I love teaching art. I am more comfortable in the studio classroom than in most other places. The central tenet of my teaching philosophy is to stimulate personal learning so that students want to explore their interests and their expressive inclinations in the visual arts beyond the foundational level. Students who complete art courses should see connections between art and other disciplines and apply their knowledge in self-directed study and problem-solving (hopefully carrying those skills to other classes). I find it rewarding to help students learn how to talk about art and the ideas behind it. I also want my students to apply their knowledge so that they comprehend different art forms rather than simply memorize their respective characteristics. To achieve this, I use a portfolio assignment in Visual Art and the Studio (ART 001) and Introduction to Painting (ART 50) and emphasize self-evaluation and self-assessment in all my studio courses.
In my classes, the art students are required to solve design and drawing problems, or actually create their own problems and create design solutions for those problems. In Design (ART 10), students work on real-life design problems that originate from different campus and community organizations. In Drawing (ART 20), I assign open-ended assignments where students investigate media and techniques to achieve their desired aims. The design of the assignments encourages students to take an active rather than a passive approach to learning.

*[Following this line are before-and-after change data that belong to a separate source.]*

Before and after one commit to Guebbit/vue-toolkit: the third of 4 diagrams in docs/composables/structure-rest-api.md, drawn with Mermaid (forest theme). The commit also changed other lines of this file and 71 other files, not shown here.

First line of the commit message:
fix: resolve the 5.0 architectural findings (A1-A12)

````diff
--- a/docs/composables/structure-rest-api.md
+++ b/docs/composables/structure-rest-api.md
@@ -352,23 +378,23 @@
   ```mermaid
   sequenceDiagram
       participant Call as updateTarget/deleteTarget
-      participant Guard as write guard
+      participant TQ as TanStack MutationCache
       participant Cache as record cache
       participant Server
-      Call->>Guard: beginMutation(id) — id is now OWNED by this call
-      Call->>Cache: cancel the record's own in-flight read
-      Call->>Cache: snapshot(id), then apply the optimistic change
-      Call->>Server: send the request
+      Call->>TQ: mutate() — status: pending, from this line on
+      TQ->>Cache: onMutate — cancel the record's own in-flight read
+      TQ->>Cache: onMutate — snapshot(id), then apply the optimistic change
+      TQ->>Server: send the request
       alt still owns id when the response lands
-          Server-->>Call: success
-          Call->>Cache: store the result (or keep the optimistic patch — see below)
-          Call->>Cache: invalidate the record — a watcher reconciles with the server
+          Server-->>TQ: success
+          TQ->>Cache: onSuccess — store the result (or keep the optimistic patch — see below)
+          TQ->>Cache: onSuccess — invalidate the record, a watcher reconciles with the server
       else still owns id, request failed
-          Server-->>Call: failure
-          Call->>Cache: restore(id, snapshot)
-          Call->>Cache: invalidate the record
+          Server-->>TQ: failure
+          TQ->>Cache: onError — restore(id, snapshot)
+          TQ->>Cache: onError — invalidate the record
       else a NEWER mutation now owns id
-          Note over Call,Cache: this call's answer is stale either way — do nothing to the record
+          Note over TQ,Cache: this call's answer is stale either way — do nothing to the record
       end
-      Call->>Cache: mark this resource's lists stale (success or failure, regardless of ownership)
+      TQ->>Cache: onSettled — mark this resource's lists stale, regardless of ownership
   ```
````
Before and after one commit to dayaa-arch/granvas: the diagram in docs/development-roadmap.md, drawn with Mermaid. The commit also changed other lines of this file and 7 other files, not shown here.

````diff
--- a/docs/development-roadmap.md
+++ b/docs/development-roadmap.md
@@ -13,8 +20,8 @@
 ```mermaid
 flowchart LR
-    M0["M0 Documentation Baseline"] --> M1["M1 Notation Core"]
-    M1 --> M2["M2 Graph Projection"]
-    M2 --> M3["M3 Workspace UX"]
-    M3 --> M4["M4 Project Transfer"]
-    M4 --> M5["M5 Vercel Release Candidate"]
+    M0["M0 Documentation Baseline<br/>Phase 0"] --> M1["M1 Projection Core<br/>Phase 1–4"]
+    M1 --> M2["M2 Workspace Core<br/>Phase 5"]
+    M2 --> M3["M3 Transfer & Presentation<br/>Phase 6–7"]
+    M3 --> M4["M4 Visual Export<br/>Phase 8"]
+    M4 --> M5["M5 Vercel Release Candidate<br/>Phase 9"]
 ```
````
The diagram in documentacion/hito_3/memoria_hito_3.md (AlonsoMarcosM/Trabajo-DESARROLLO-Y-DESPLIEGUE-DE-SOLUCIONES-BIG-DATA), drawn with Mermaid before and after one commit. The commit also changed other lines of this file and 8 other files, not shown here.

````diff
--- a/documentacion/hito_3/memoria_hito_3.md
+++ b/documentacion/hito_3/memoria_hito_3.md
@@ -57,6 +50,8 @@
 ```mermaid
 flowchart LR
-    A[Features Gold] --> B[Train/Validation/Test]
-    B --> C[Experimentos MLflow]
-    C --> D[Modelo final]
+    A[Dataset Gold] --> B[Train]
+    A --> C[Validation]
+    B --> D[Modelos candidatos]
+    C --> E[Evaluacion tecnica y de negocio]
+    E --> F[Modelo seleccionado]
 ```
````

To foster this process-oriented studio atmosphere, I first expose students to basic tools, materials, and techniques. I, then, augment these traditional media with design software in the computer lab as an aid for compositional design and color theory. Specifically, the ART 10 class uses the computer lab during almost every class session. Assignments and exercises allow students to use Free Hand MX and Photoshop for their initial design ideas and final designs. I also assign real-life design problems that support needs in the local and
campus community (logos, ads, awareness posters) for Unity Week, DUI awareness and prevention, and t-shirt designs. The studio courses have a research component as well. In ART 50, students employ library research methods and are required to present their research in class. The more advanced students in research topics courses must develop an online portfolio or blog (at blogger.com) and keep it up to date.
I use ANGEL in all courses to provide examples of student work and to store images and designs. Design students upload their concepts and finished designs to Drop Boxes to be used as exercises and as future visual resources. I also use ANGEL to supplement the course syllabi: posting assignments, resources, links, grading scales, and important course documents that might become lost in a syllabus.
The creative component in ART 001 is a portfolio that consists of a formal analysis based on a work of art students have seen in a museum or gallery. They define and analyze individual artists and their respective stylistic schools by completing a project that includes creative works, reviews of art exhibits, or a research paper. This allows students an opportunity to apply research skills and the fundamental knowledge they have learned throughout the course. Students initially work as teams in collaborative learning groups in which they
research, study, and define a style of art. Besides the collaborative components, I use team-teaching so students see a definite link between writing, research, and the material that they study in Art 001.
When pushed to explain why I devote so much time to thinking about my teaching, I would have to say that I want to reconnect with the core values of my teaching philosophy and to convey those values to contemporary students. The reward has been that my students often decide to continue their work in the visual arts by entering their work in juried exhibits, by gaining admission into BFA and graduate programs, and by sending samples of independent work to me for feedback. All of this tells me that some of what I do to stimulate personal learning works. When students return late in the afternoon, wanting to discuss the work of
an obscure artist whose work they have seen in a library book - that's when I know why I love teaching art.